A small diffusible signal molecule is responsible for the global control of virulence and exoenzyme production in the plant pathogen Erwinia carotovora.
The consequence of this can become either a decrease in catabolite repression or activation of synthesis and/or exoenzyme secretion, for example, by the mechanism of the substrate-specific induction [26-28].
Shortage of oxygen and diffusion of exoenzymes inhibit mycelial growth and wood decomposition processes (Rayner and Boddy 1988).
Hence, we recognise two types of enzymes on the basis of site of action: intracellular enzymes or endozymes (functioning in the cell), and extracellular enzymes or exoenzymes (functioning outside the cell).
Our laboratory has previously characterized their ability to produce different exoenzymes and to grow in a complex growth medium containing several different inorganic components at different concentrations, These lialophilic and haloterant isolates may also produce potentially useful biological molecules such as restriction enzymes with unique properties and unique nucleotide sequence sites.
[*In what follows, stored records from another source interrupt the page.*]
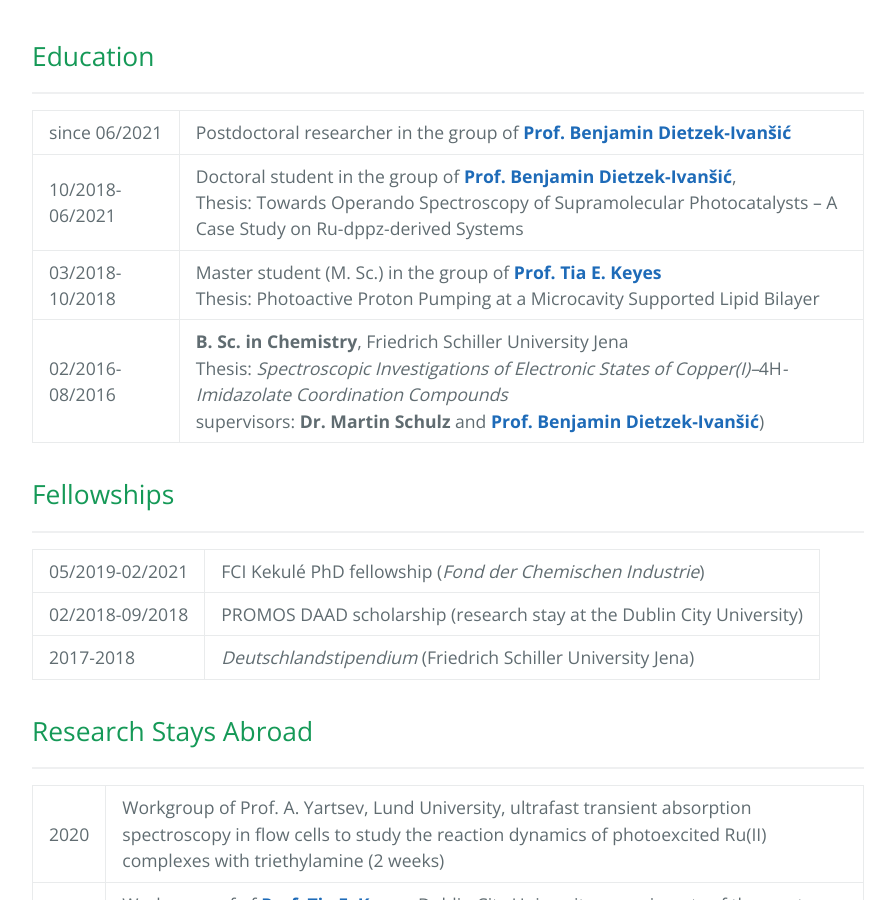
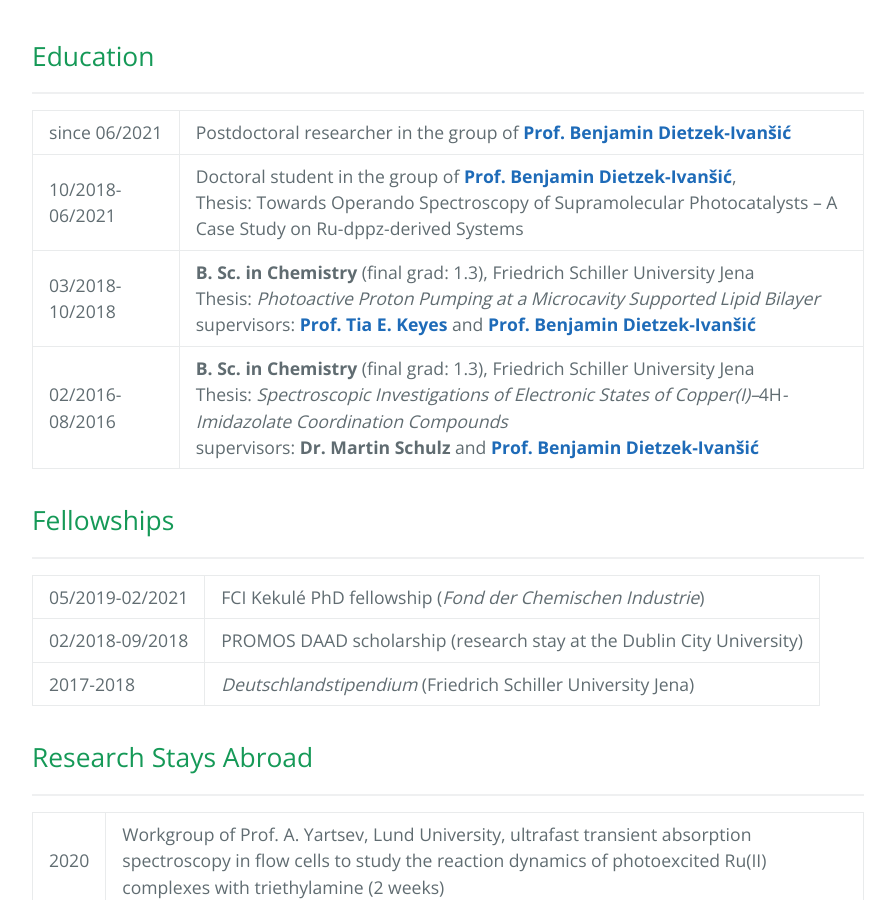
Before and after one commit to carolin-m/carolin-m.github.io, a Jekyll site: the page built from about.md, in a window 1280 px wide and 900 px high, scrolled down 384 px. Shown: the whole window, without its empty margins (192-1087 px from the left). Built offline with Jekyll 4.4.1, drawn with Linux system fonts in a browser that asks for light colours.

Commit message:
Update about.md

```diff
--- a/about.md
+++ b/about.md
@@ -12,8 +12,8 @@
 
 | since 06/2021 | Postdoctoral researcher in the group of [**Prof. Benjamin Dietzek-Ivanšić**](https://www.ipc.uni-jena.de/en/AGDietzek) |
 | 10/2018-06/2021  | Doctoral student in the group of [**Prof. Benjamin Dietzek-Ivanšić**](https://www.ipc.uni-jena.de/en/AGDietzek), <br />  Thesis: Towards Operando Spectroscopy of Supramolecular Photocatalysts – A Case Study on Ru-dppz-derived Systems |
-| 03/2018-10/2018 | Master student (M. Sc.) in the group of [**Prof. Tia E. Keyes**](https://sites.google.com/dcu.ie/keyes-research-group/home) <br /> Thesis: Photoactive Proton Pumping at a Microcavity Supported Lipid Bilayer |
-| 02/2016-08/2016 | **B. Sc. in Chemistry**, Friedrich Schiller University Jena <br /> Thesis: *Spectroscopic Investigations of Electronic States of Copper(I)–*4H*-Imidazolate Coordination Compounds* <br /> supervisors: **Dr. Martin Schulz** and [**Prof. Benjamin Dietzek-Ivanšić**](https://www.ipc.uni-jena.de/en/AGDietzek)) |
+| 03/2018-10/2018 | **B. Sc. in Chemistry** (final grad: 1.3), Friedrich Schiller University Jena <br /> Thesis: *Photoactive Proton Pumping at a Microcavity Supported Lipid Bilayer* <br /> supervisors: [**Prof. Tia E. Keyes**](https://sites.google.com/dcu.ie/keyes-research-group/home) and  [**Prof. Benjamin Dietzek-Ivanšić**](https://www.ipc.uni-jena.de/en/AGDietzek) |
+| 02/2016-08/2016 | **B. Sc. in Chemistry** (final grad: 1.3), Friedrich Schiller University Jena <br /> Thesis: *Spectroscopic Investigations of Electronic States of Copper(I)–*4H*-Imidazolate Coordination Compounds* <br /> supervisors: **Dr. Martin Schulz** and [**Prof. Benjamin Dietzek-Ivanšić**](https://www.ipc.uni-jena.de/en/AGDietzek) |
 
 ## Fellowships <br>
 ________________
```
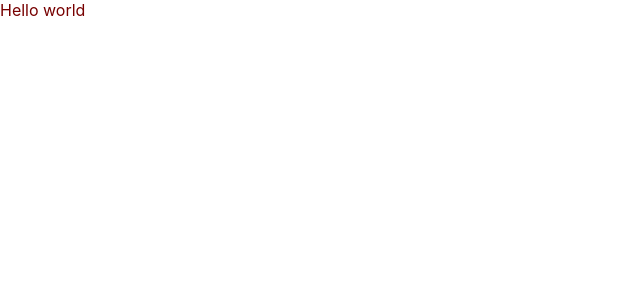
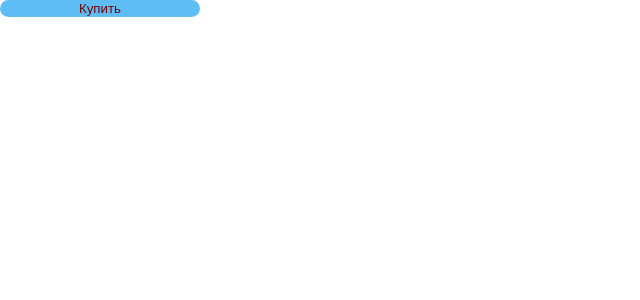
Before and after one commit to kandiana/skypro_skyticket, a React (Create React App) app in the folder projects/selling-tickets/: page / in a window 1280 px wide. Shown: the top 300 px of the page, without its empty margins (0-640 px from the left). Built offline with nearby package versions, Linux system fonts and the light colour scheme.

Commit message:
added byButton

```diff
--- a/projects/selling-tickets/src/App.tsx
+++ b/projects/selling-tickets/src/App.tsx
@@ -1,8 +1,11 @@
 import React, { FC } from 'react';
 import './App.scss';
+import { BuyButton } from './components/BuyButton/BuyButton';
 
 const App: FC = () => {
-  return <div className="App App_red">Hello world</div>;
+  return (
+    <BuyButton buttonText='Купить'/>
+  );
 };
 
 export default App;
--- a/projects/selling-tickets/src/_variables.scss
+++ b/projects/selling-tickets/src/_variables.scss
@@ -1 +1,2 @@
 $red: #770000;
+$blue: #5ebdf5;
--- /dev/null
+++ b/projects/selling-tickets/src/components/BuyButton/BuyButton.scss
@@ -0,0 +1,10 @@
+@import '/src/variables';
+
+.BuyButton {
+  width: 200px;
+  color: $red;
+  background-color: $blue;
+  border: none;
+  border-radius: 30px;
+  cursor: pointer;
+}
--- /dev/null
+++ b/projects/selling-tickets/src/components/BuyButton/BuyButton.tsx
@@ -0,0 +1,20 @@
+import { FC } from 'react';
+import './BuyButton.scss'
+
+export type props = {
+    buttonText: string
+}
+
+export const BuyButton: FC<props> = ({buttonText}) => {
+
+   const handleOver = () => {
+        console.log('MouseMove')
+    }
+    const handleOut = () => {
+        console.log('MouseOut')
+    }
+
+    return (
+        <button className='BuyButton' onMouseOver={handleOver} onMouseOut={handleOut}>{buttonText}</button>
+    );
+};
```
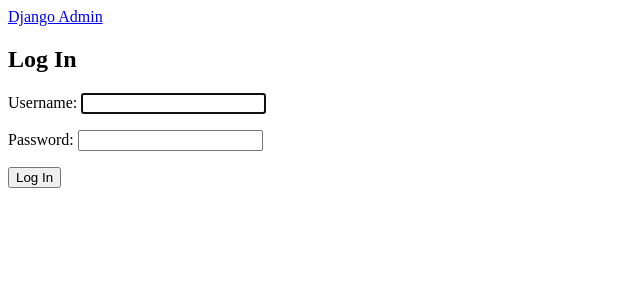
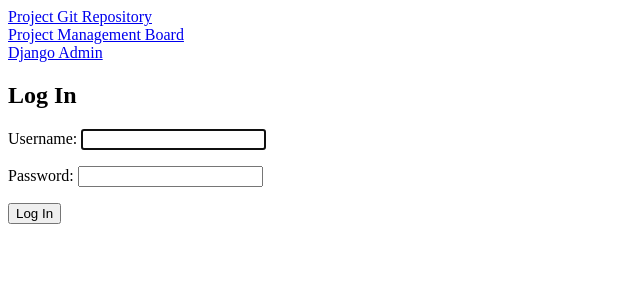
Before and after one commit to brucestull/DjangoStarter-heroku, a Django app: page /users/login/ in a window 1280 px wide. Shown: the top 300 px of the page, without its empty margins (0-640 px from the left). Run offline with Django 3.2, Linux system fonts and the light colour scheme.

Commit message:
Added links to git repository and project management board.

```diff
--- a/templates/base.html
+++ b/templates/base.html
@@ -6,6 +6,8 @@
     </head>
     <body>
         <main>
+            <a href="https://github.com/brucestull/DjangoCustomUserStarter" target="_blank">Project Git Repository</a><br>
+            <a href="https://github.com/brucestull/DjangoCustomUserStarter/projects/1" target="_blank">Project Management Board</a><br>
             <a href="/admin" target="_blank">Django Admin</a><br>
             {% block content %}
             {% endblock %}
```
Other putative mechanisms of resistance to striga include mechanical barriers, inhibition of germ tube exoenzymes by root exudates, phytoalexine synthesis, post-attachment hypersensitive reactions, antibiosis (e.
Francko and Heath 1982) or reactivation of phosphatase exoenzymes (Wetzel 1992).
Exoenzymes produced were noted using urease test, O-nitrophenyl-beta-D-galactoside (ONPG) ([beta]-galactosidase) test, and nitrate reduction test according to the protocol of Mackie McCartney [14].
22), derived by anaerobic fungal exoenzymes from cellobiose, was detected in large amounts in the culture.
Bacteria, particularly members of the genus Bacillus, can secret a wide range of exoenzymes (Moriarty 1998).
It was observed that although some colonies were genomically identical according to their location in the dendrogram, they could express different exoenzymes (P1AM and P1ANM; Figure 1).
Our laboratory is studying the properties of exoenzymes produced by some of the halophilic and halotolerant bacteria that exists in an inland salt spring near Jackson, AL.